Task to carry out — Each record must be written out again exactly. Skip any picture it contains.

Code change snippets —
------------

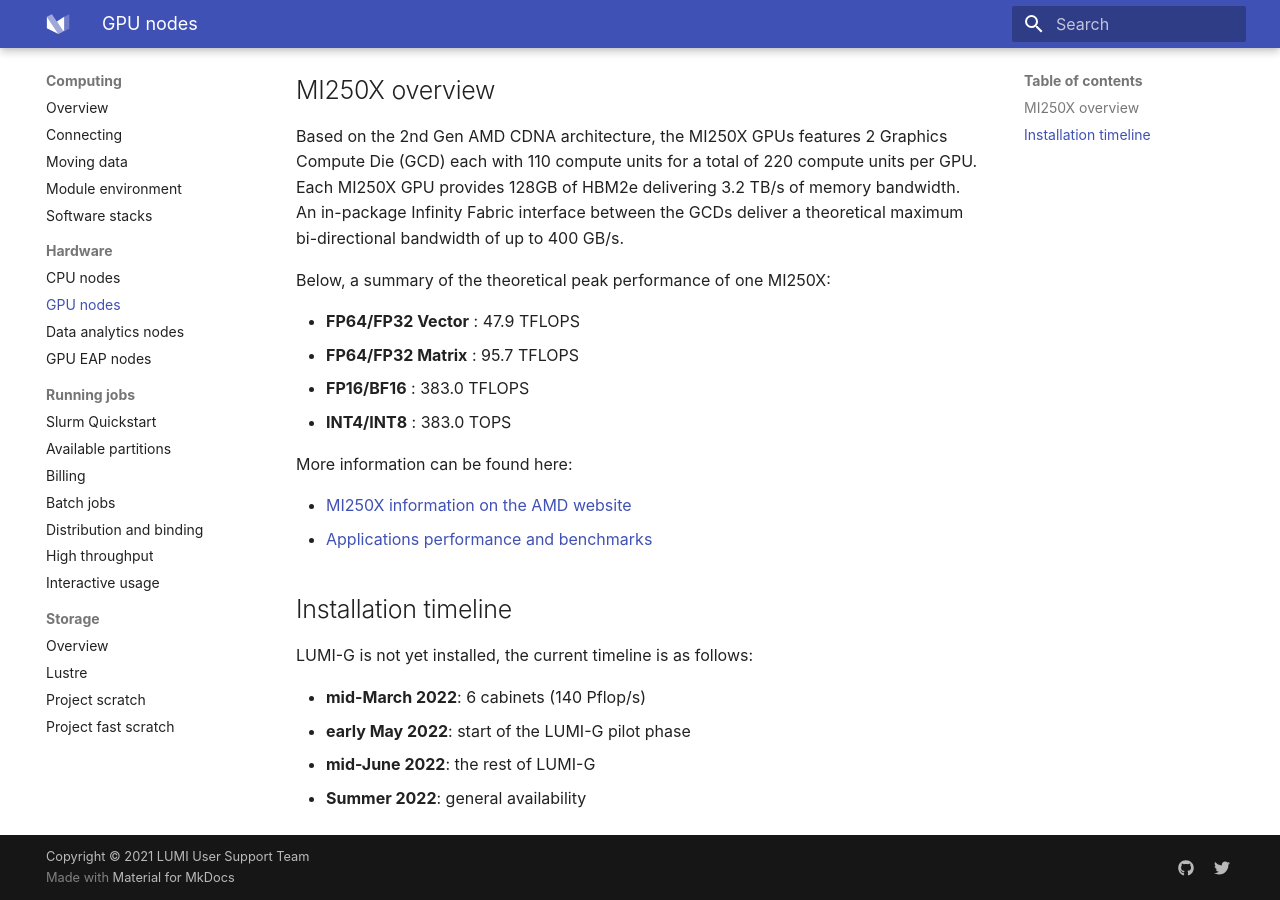
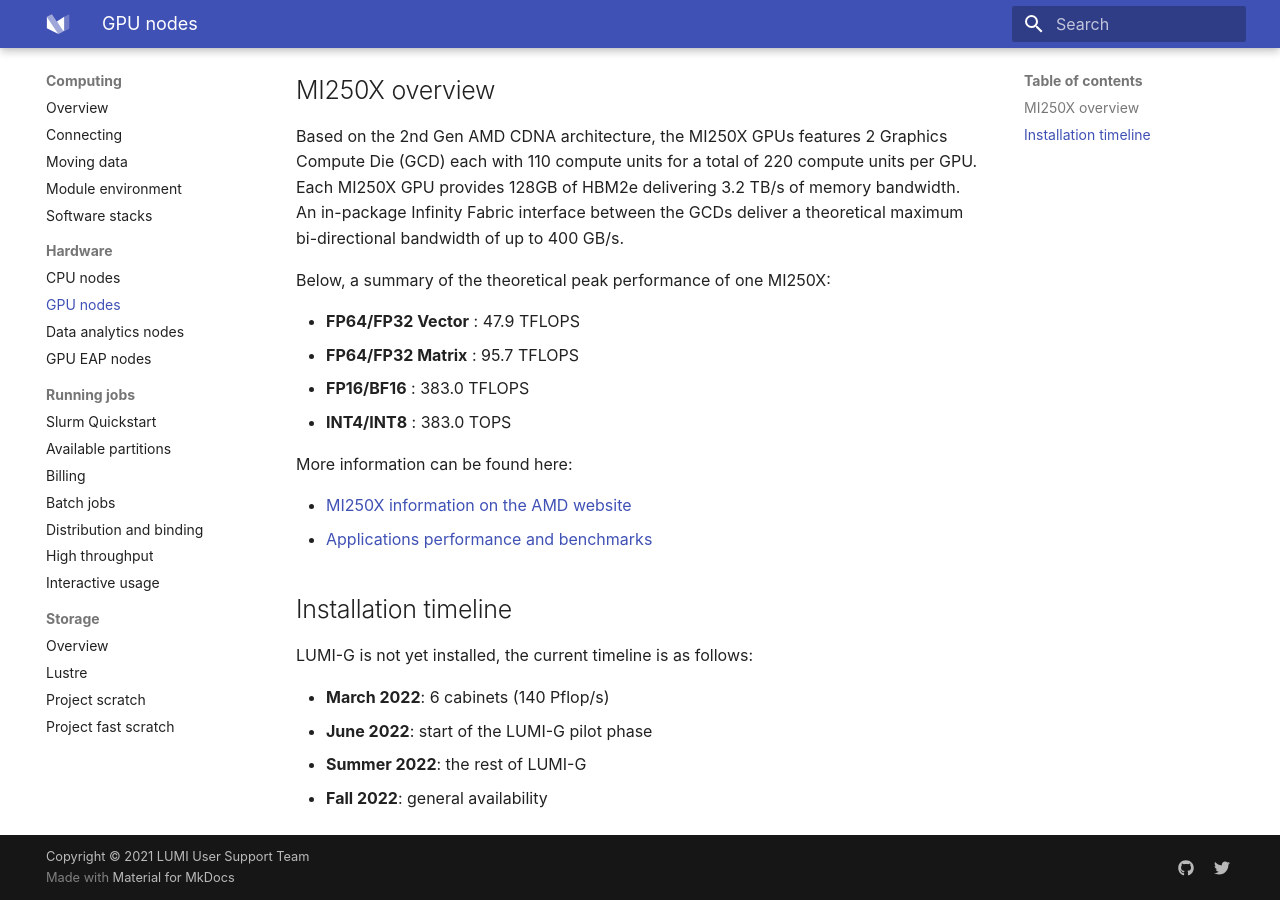
Before and after one commit to Lumi-supercomputer/lumi-userguide, an MkDocs documentation site: the page built from docs/computing/systems/lumig.md, in a window 1280 px wide and 900 px high, scrolled down 586 px. Built offline with MkDocs 1.6.1 and Material for MkDocs 9.7.7, drawn with Linux system fonts in a browser that asks for light colours.

Commit message:
update lumi-g timeline again

```diff
--- a/docs/computing/systems/lumig.md
+++ b/docs/computing/systems/lumig.md
@@ -39,7 +39,7 @@
 
 LUMI-G is not yet installed, the current timeline is as follows:
 
-- **mid-March 2022**: 6 cabinets (140 Pflop/s)
-- **early May 2022**: start of the LUMI-G pilot phase
-- **mid-June 2022**: the rest of LUMI-G
-- **Summer 2022**: general availability
+- **March 2022**: 6 cabinets (140 Pflop/s)
+- **June 2022**: start of the LUMI-G pilot phase
+- **Summer 2022**: the rest of LUMI-G
+- **Fall 2022**: general availability
```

------------

Result for this task —
Before and after one commit to Lumi-supercomputer/lumi-userguide, an MkDocs documentation site: the page built from docs/computing/systems/lumig.md, in a window 1280 px wide and 900 px high, scrolled down 586 px. Built offline with MkDocs 1.6.1 and Material for MkDocs 9.7.7, drawn with Linux system fonts in a browser that asks for light colours.

Commit message:
update lumi-g timeline again

```diff
--- a/docs/computing/systems/lumig.md
+++ b/docs/computing/systems/lumig.md
@@ -39,7 +39,7 @@
 
 LUMI-G is not yet installed, the current timeline is as follows:
 
-- **mid-March 2022**: 6 cabinets (140 Pflop/s)
-- **early May 2022**: start of the LUMI-G pilot phase
-- **mid-June 2022**: the rest of LUMI-G
-- **Summer 2022**: general availability
+- **March 2022**: 6 cabinets (140 Pflop/s)
+- **June 2022**: start of the LUMI-G pilot phase
+- **Summer 2022**: the rest of LUMI-G
+- **Fall 2022**: general availability
```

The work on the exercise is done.